From "The Worker"
On January 6, Russian President Boris Yeltsin stated that Russian troops would renew their assault on Grozny, the capital city of the Republic of Chechnya. This decision was taken after Chechen forces successfully beat back the Russian military on January 1, halting the Russian offensive and preventing their troops from capturing the city.
Yeltsin states that the reason troops invaded Chechnya in the first place was to protect "the territorial integrity" of Russia and prevent the breakup of the country. This explanation means, in other words, that Russia is determined to maintain its empire through force and that it will not shy away from using military means to prevent any other republics from declaring their independence. Boris Yeltsin is clearly worried about other republics following the example of Chechnya. Following the policy of the old Russian Czars, Yeltsin says that the peoples and nations of the region have no right to self-determination or independence and that to declare their sovereignty is to risk war with Moscow.
But it is not the "territorial integrity" of Russia which is at stake in Chechnya, but rather the hegemony and domination by Russian imperialism. To argue that the Chechen people have no right to break away from Moscow's domination is an affront to any acceptable standard of democratic norm or behavior. The Russian government's belligerent statements and actions against Chechnya are a brutal attack on the democratic rights of all peoples and nations.
The invasion of Chechnya is, in fact, the result of a long-standing Russian policy to crush the Chechen people's striving for independence. Since November 1, 1991, when the Chechnya republic first declared its independence, the Russian government sought to overthrow the government of Dzhokhar Dudayev. On numerous occasions during the past three years, Russian troops have invaded the region and Moscow has consistently interfered in Chechnya's internal affairs, providing military and other support to the faction opposed to Dudayev.

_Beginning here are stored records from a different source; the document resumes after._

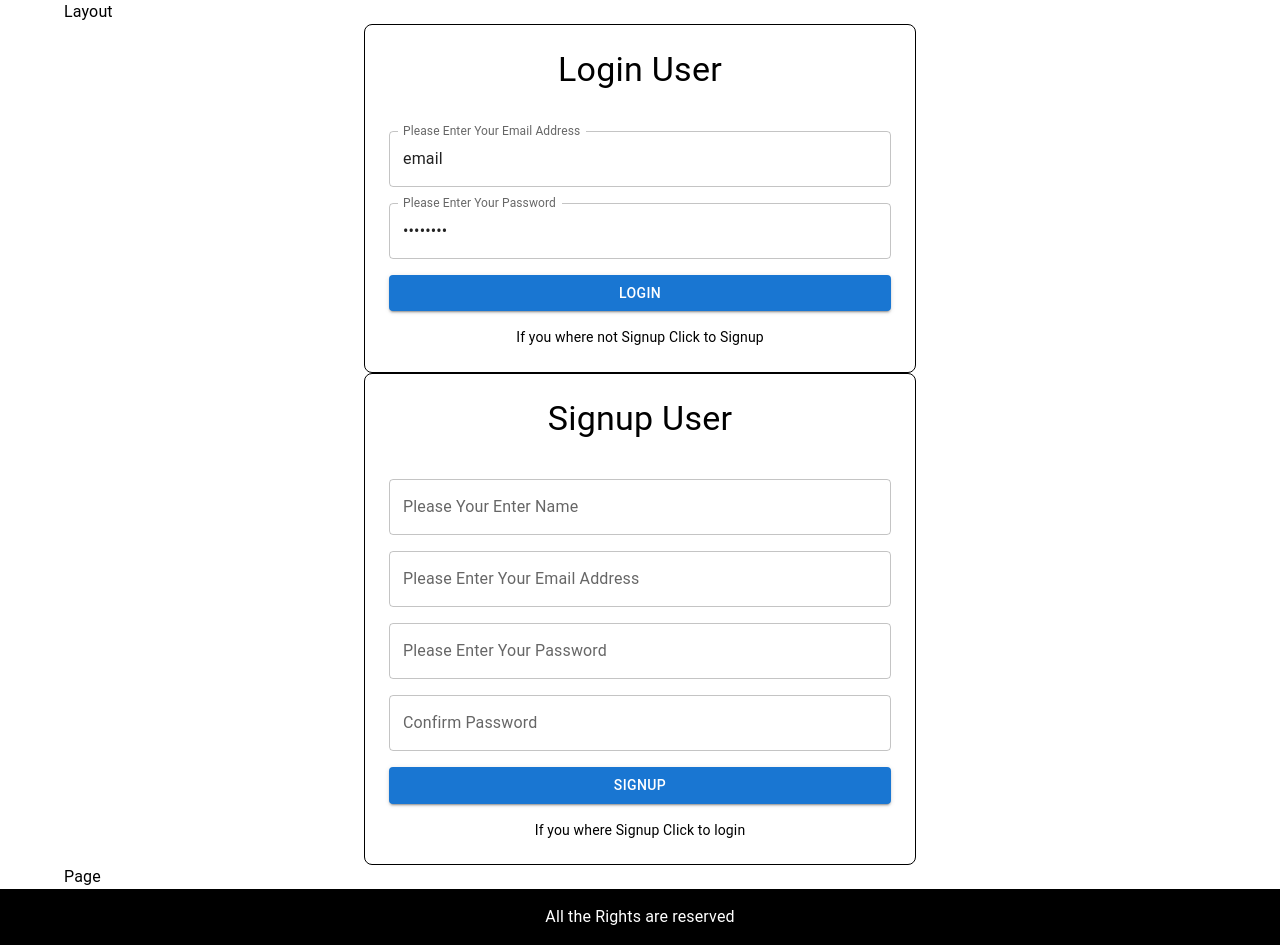
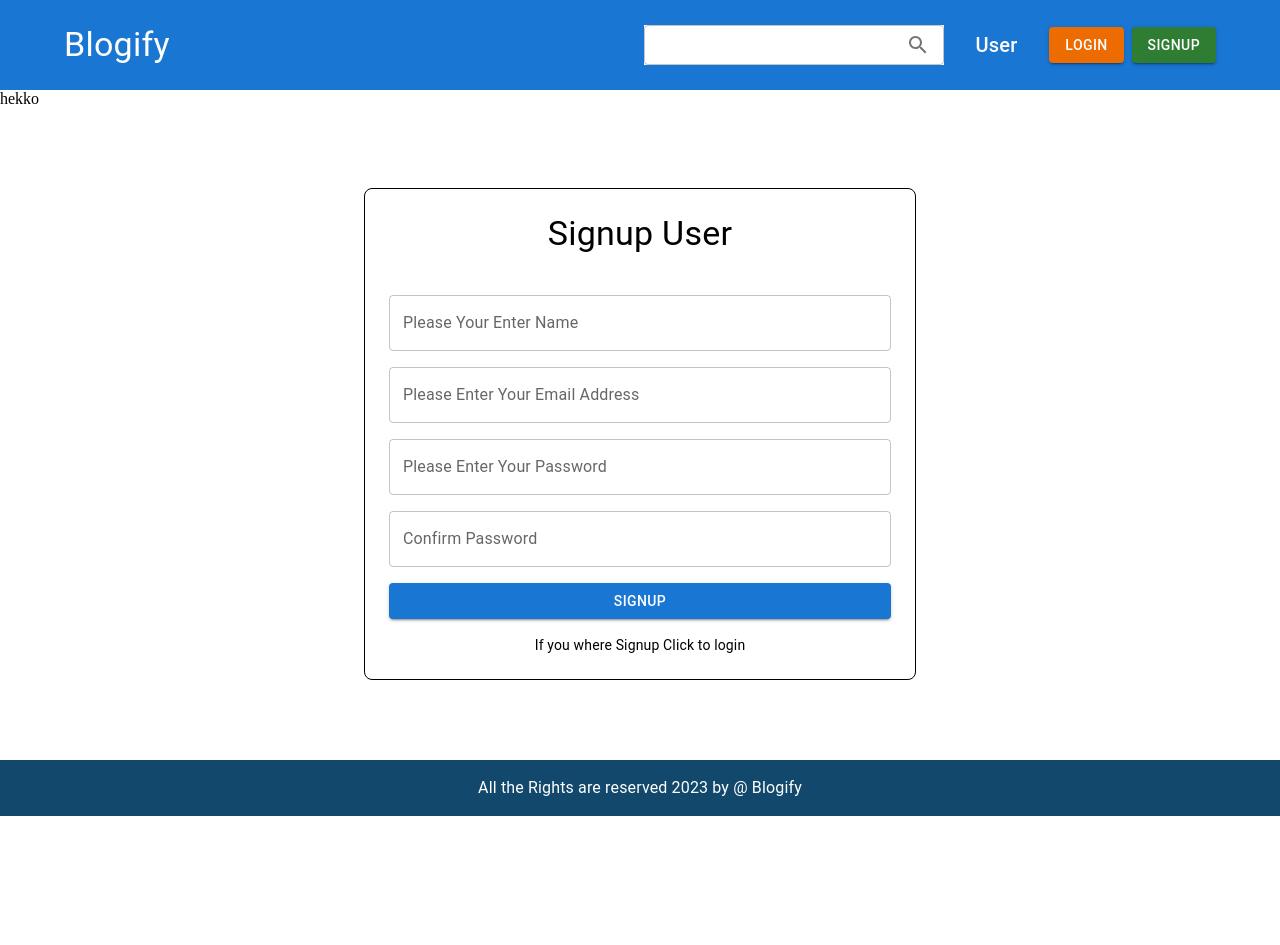
Before and after one commit to rajprakash9695/blogify, a React (Vite) app: page / in a window 1280 px wide. After the commit the page ends 816 px from the top, so only its background shows below. Built offline with nearby package versions, Linux system fonts and the light colour scheme.

Commit message:
Navbar completed

```diff
--- a/src/App.tsx
+++ b/src/App.tsx
@@ -1,19 +1,17 @@
 import "./App.css";
 
-import Pages from "./pages";
 import Footer from "./components/Footer";
 import { Box } from "@mui/material";
-import Layout from "./layout/Layout";
-import Login from "./components/Login";
+import Navbar from "./components/Navbar";
 import Signup from "./components/Signup";
+import Card from "./components/Card";
 
 function App() {
   return (
     <Box>
-      <Layout />
-      <Login />
+      <Navbar />
+      <Card />
       <Signup />
-      <Pages />
       <Footer />
     </Box>
   );
--- /dev/null
+++ b/src/components/Card.tsx
@@ -0,0 +1,9 @@
+const Card = () => {
+  return (
+    <>
+      <div>hekko</div>
+    </>
+  );
+};
+
+export default Card;
--- a/src/components/Footer.tsx
+++ b/src/components/Footer.tsx
@@ -3,12 +3,14 @@ import { Box, Typography } from "@mui/material";
 function Footer() {
   return (
     <Box
-      bgcolor={"ActiveBorder"}
+      bgcolor={"#12486B"}
       color={"white"}
       p={2}
       sx={{ position: "relative", bottom: "0" }}
     >
-      <Typography textAlign={"center"}>All the Rights are reserved</Typography>
+      <Typography textAlign={"center"}>
+        All the Rights are reserved 2023 by @ Blogify
+      </Typography>
     </Box>
   );
 }
--- a/src/components/Login.tsx
+++ b/src/components/Login.tsx
@@ -11,6 +11,7 @@ function Login() {
         gap={2}
         display={"flex"}
         flexDirection={"column"}
+        my={10}
       >
         <Typography variant="h4" mb={3}>
           Login User
--- /dev/null
+++ b/src/components/Navbar.tsx
@@ -0,0 +1,53 @@
+import {
+  Box,
+  Container,
+  Typography,
+  Button,
+  TextField,
+  InputAdornment,
+} from "@mui/material";
+import SearchIcon from "@mui/icons-material/Search";
+
+function Navbar() {
+  return (
+    <Box sx={{ bgcolor: "primary.main" }} p={3} position={"sticky"}>
+      <Container>
+        <Box display={"flex"} justifyContent={"space-between"}>
+          <Typography variant="h4" color={"white"}>
+            Blogify
+          </Typography>
+          <Box display={"flex"} alignItems={"center"} gap={1}>
+            <TextField
+              id="search"
+              type="search"
+              size="small"
+              sx={{
+                width: 300,
+                backgroundColor: "white",
+              }}
+              InputProps={{
+                endAdornment: (
+                  <InputAdornment position="end">
+                    <SearchIcon />
+                  </InputAdornment>
+                ),
+              }}
+            />
+
+            <Typography variant="h6" color={"white"} px={3}>
+              User
+            </Typography>
+            <Button variant="contained" color="warning">
+              Login
+            </Button>
+            <Button variant="contained" color="success">
+              Signup
+            </Button>
+          </Box>
+        </Box>
+      </Container>
+    </Box>
+  );
+}
+
+export default Navbar;
--- a/src/components/Signup.tsx
+++ b/src/components/Signup.tsx
@@ -11,6 +11,7 @@ function Signup() {
         gap={2}
         display={"flex"}
         flexDirection={"column"}
+        my={10}
       >
         <Typography variant="h4" mb={3}>
           Signup User{" "}
```
Also changed, not shown: src/components/Navbar.jsx (deleted, +0 -11 lines).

For its part, the U.S. has supported Moscow's attempt to crush the Chechen people's struggle. Shortly after the latest invasion began, for example, the Clinton administration declared the intervention "an internal matter." U.S. Secretary of State, Warren Christopher, stated that Yeltsin was "doing what he probably had to do."

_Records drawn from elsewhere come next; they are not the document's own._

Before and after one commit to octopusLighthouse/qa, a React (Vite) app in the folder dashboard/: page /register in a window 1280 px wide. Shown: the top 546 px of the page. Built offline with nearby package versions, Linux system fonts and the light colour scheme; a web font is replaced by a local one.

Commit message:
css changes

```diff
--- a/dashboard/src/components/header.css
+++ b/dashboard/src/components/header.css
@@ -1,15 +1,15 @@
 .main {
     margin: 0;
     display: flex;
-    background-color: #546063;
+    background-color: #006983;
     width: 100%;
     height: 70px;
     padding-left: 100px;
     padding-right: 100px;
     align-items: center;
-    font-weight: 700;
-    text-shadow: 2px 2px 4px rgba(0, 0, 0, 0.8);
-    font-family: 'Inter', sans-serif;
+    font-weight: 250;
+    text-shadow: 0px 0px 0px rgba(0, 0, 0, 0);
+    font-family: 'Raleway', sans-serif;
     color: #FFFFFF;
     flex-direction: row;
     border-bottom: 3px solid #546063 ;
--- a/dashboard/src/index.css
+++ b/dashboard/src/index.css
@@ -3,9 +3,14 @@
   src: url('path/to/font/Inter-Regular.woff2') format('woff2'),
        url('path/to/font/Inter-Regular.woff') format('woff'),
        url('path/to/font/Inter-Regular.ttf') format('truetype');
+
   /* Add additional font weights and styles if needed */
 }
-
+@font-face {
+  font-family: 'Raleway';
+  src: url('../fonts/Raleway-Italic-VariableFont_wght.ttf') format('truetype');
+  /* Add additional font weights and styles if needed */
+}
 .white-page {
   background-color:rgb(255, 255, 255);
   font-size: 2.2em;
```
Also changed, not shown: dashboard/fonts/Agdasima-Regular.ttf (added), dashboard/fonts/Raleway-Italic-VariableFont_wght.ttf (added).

The U.S. is supporting the Russian move into Chechnya because it also refuses to recognize the right of nations to self-determination. While Russia invades Chechnya, the U.S. is busy occupying Haiti.
The working class and peoples must have no illusion about the dangerous situation created by these hostile actions of imperialism. As more and more regional wars keep breaking out -- in Europe, in Central America, Africa, etc. -- the Big Powers will continue to intervene in the internal affairs of other nations and continue to suppress the people's drive for independence. The competition for markets and spheres of influence amongst the big capitalist states, however, will also inevitably lead to greater contradictions amongst themselves.
"The Worker" denounces Russia's invasion of Chechnya and demands that
Russian troops withdraw from the republic. A democratic foreign policy
must be based on the recognition of the inviolable right of every nation
to determine its affairs for itself.